They did, however, help spur the development of educational TV, which began broadcasting in 1966. But it was only shown in schools and immigration-center classrooms, and had been developed to be broadcast exclusively in those settings. Most Israelis had no idea of what television at home ought to be. Government radio provided news, which was informative but not exciting, and American-style commercial television was considered a non-viable option.
For the government it was a big headache to have television, Oren says. For the opponents it was a big threat and for average Israelis it didnt seem very exciting. So there wasnt really a compelling reason to have TV.
Things began to change in the early 1960s, when Israels burgeoning economy forced the issue. As their material circumstances improved, new and better things arrived in the countrys stores, and people were able to travel abroad, where they bought things to bring home.
A bourgeoisie emerges, and as they emerge they start buying things, Oren says. And what do they start buying? They start buying television sets.

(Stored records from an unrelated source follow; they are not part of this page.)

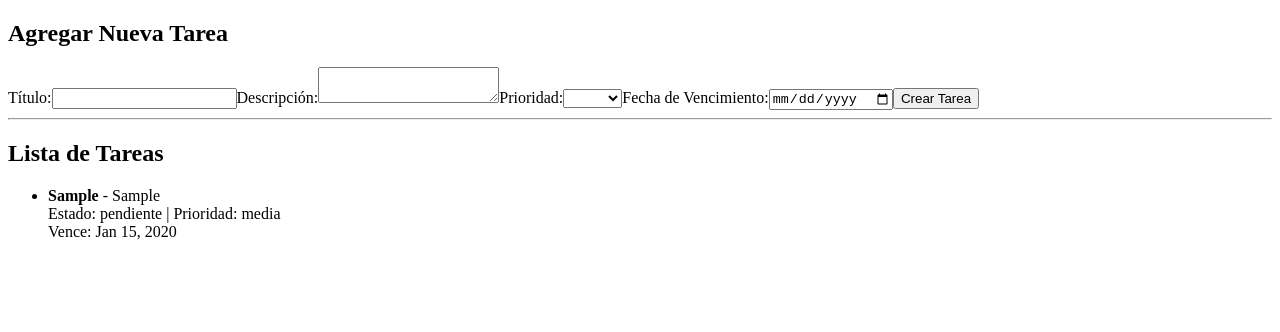
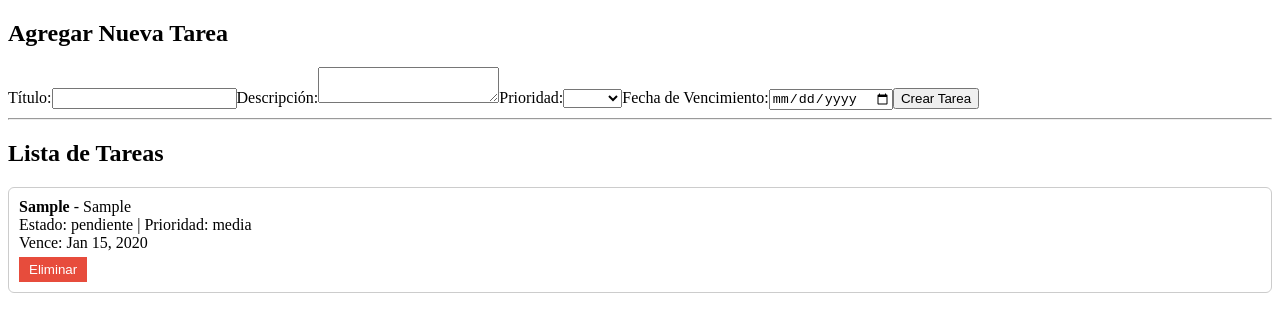
Before and after one commit to DaniBOD/taskmanager-pro, an Angular app: page / in a window 1280 px wide. Both pictures are taken after typing "Sample", "Sample", "2020-01-15" into the empty fields and a click on the button "Crear Tarea". Shown: the top 332 px of the page. Built offline with nearby package versions, Linux system fonts and the light colour scheme.

Commit message:
feat: eliminar tarea desde lista usando TaskService (sin backend)

```diff
--- a/src/app/components/task-list/task-list.component.css
+++ b/src/app/components/task-list/task-list.component.css
@@ -0,0 +1,20 @@
+ul {
+  padding: 0;
+  list-style: none;
+}
+
+li {
+  border: 1px solid #ccc;
+  padding: 10px;
+  margin-bottom: 10px;
+  border-radius: 6px;
+}
+
+button {
+  margin-top: 5px;
+  background-color: #e74c3c;
+  color: white;
+  border: none;
+  padding: 5px 10px;
+  cursor: pointer;
+}
--- a/src/app/components/task-list/task-list.component.html
+++ b/src/app/components/task-list/task-list.component.html
@@ -8,6 +8,7 @@
   <li *ngFor="let tarea of tareas">
     <strong>{{ tarea.titulo }}</strong> - {{ tarea.descripcion }}<br />
     Estado: {{ tarea.estado }} | Prioridad: {{ tarea.prioridad }}<br />
-    Vence: {{ tarea.fechaVencimiento | date }}
+    Vence: {{ tarea.fechaVencimiento | date }}<br />
+    <button (click)="eliminarTarea(tarea.id)">Eliminar</button>
   </li>
 </ul>
--- a/src/app/components/task-list/task-list.component.ts
+++ b/src/app/components/task-list/task-list.component.ts
@@ -20,4 +20,11 @@ export class TaskListComponent implements OnInit {
       this.tareas = data;
     });
   }
+
+  eliminarTarea(id: number) {
+    const confirmar = confirm('¿Estás seguro de eliminar esta tarea?');
+    if (confirmar) {
+      this.taskService.eliminarTarea(id);
+    }
+  }
 }
```
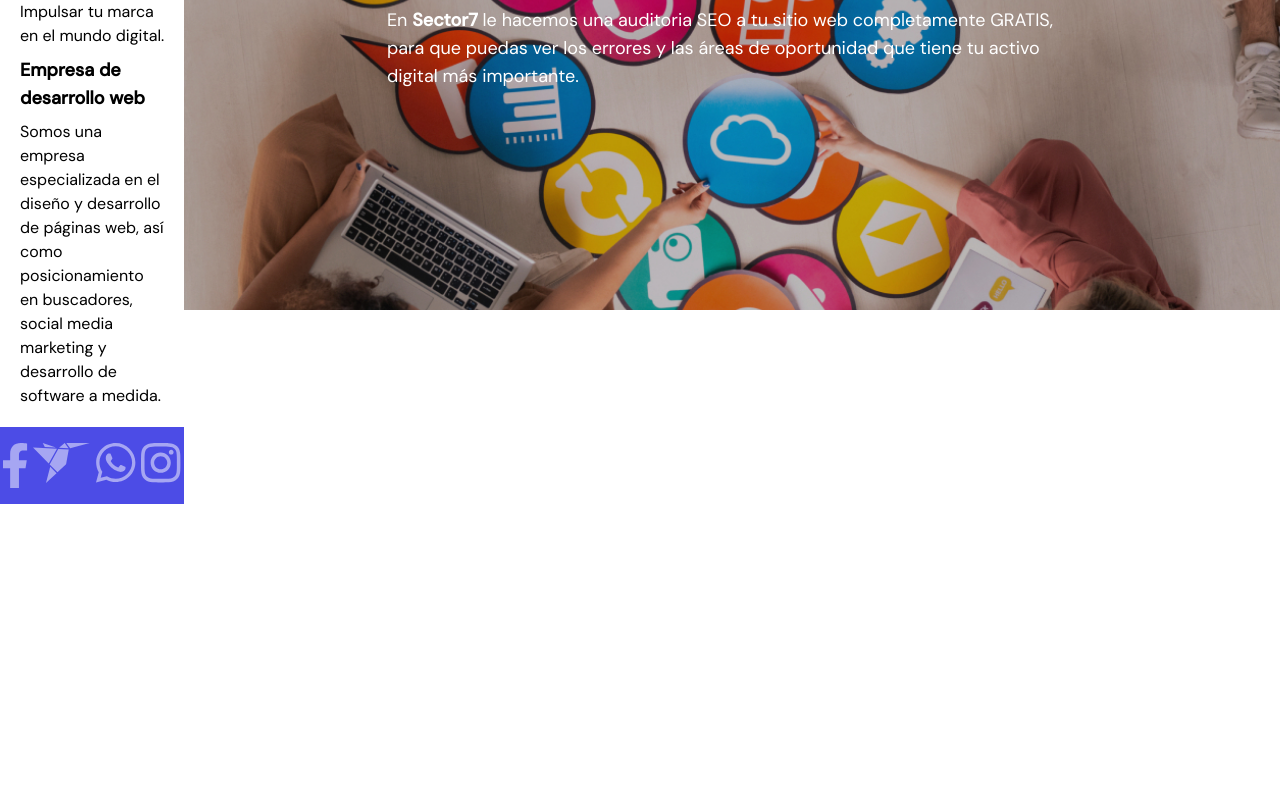
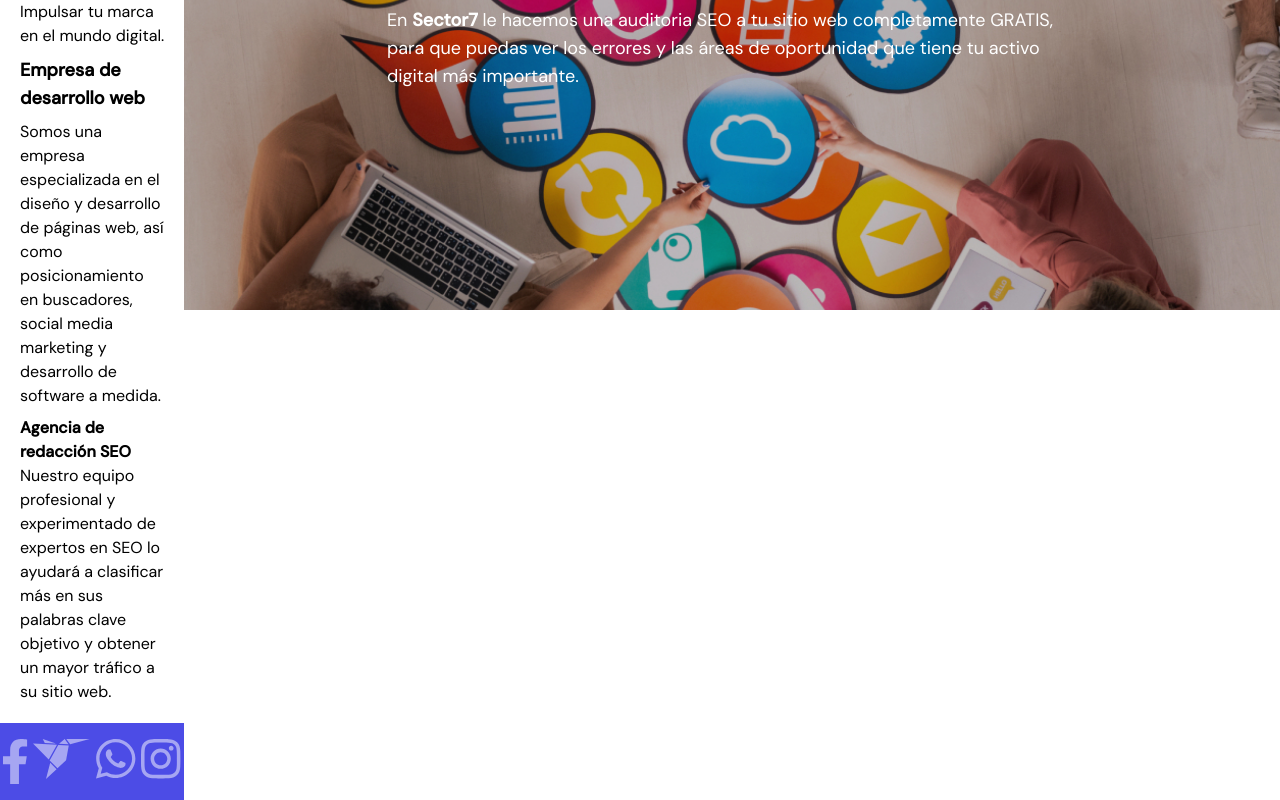
Before and after one commit to JsusMillan/sector7, a Next.js app: page / in a window 1280 px wide. Shown: the part 490-1290 px from the top of the page. Before the commit the page ends 994 px from the top, so only its background shows below. Built offline with nearby package versions, Linux system fonts and the light colour scheme.

Commit message:
add backlink

```diff
--- a/pages/index.js
+++ b/pages/index.js
@@ -52,6 +52,12 @@ export default function Home() {
                 Somos una empresa especializada en el diseño y desarrollo de
                 páginas web, así como posicionamiento en buscadores, social
                 media marketing y desarrollo de software a medida.
+              </p>
+              <h2>  <a href="https://adsespecialistas.com/seo-definicion-funciones-y-como-usarlo/?utm_source=Backlink+en+sitio+web+de+Sector+7&utm_campaign=primera+campa%C3%B1a+trueque+de+enlaces+sector+7">
+             <b>Agencia de redacción SEO</b>
+              </a></h2>
+              <p>
+              Nuestro equipo profesional y experimentado de expertos en SEO lo ayudará a clasificar más en sus palabras clave objetivo y obtener un mayor tráfico a su sitio web.
               </p>
             </div>
             <div className="absolute bottom-0 flex justify-around w-full bg-secondary-60 py-4">
```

And then as immigrants arrive in Israel, they bring toasters and television sets.
After the Six-Day War, several different models emerged as possibilities, the most prominent among them an Arab-language channel aimed at residents of the West Bank and Gaza.
The final version ended up being a combination of educational and popular programming in Hebrew and Arabic. Israelis continued to watch Arab stations, tuning in American westerns, Indian movies, and belly dancers. But the most popular program was, and remains, the news.
Many followers of current Arab-Israeli events are preoccupied with placing blame and detecting media bias, says Oren, adding that neither is particularly helpful. A current saying in israel is that while everyone can see the light at the end of the tunnelPalestine and Israel as neighboring countries whose citizens are able to live safely within their bordersno one can see the tunnel.
Oren, who was born in Latvia and lived in Austria, Greece, England, Israel, and Canada before coming to the United States at 16, has been asked about the current situation, but refuses to be drawn into providing simple answers or pat solutions.
You cant explain the Middle East in sound bites, she says after emphasizing that the current situation is not her area of study. Theres an enormous history there, a complex history. Both sides have made horrible mistakes. And also, both sides have tried to make some overtures.
Oren, who worked as a choreographer, video director, and commercial television editor before earning her Ph.D. in telecommunications and cultural studies, is currently working on a chapter for an anthology on global Asian culture. She has also published work on film, dance, and international cultural policy.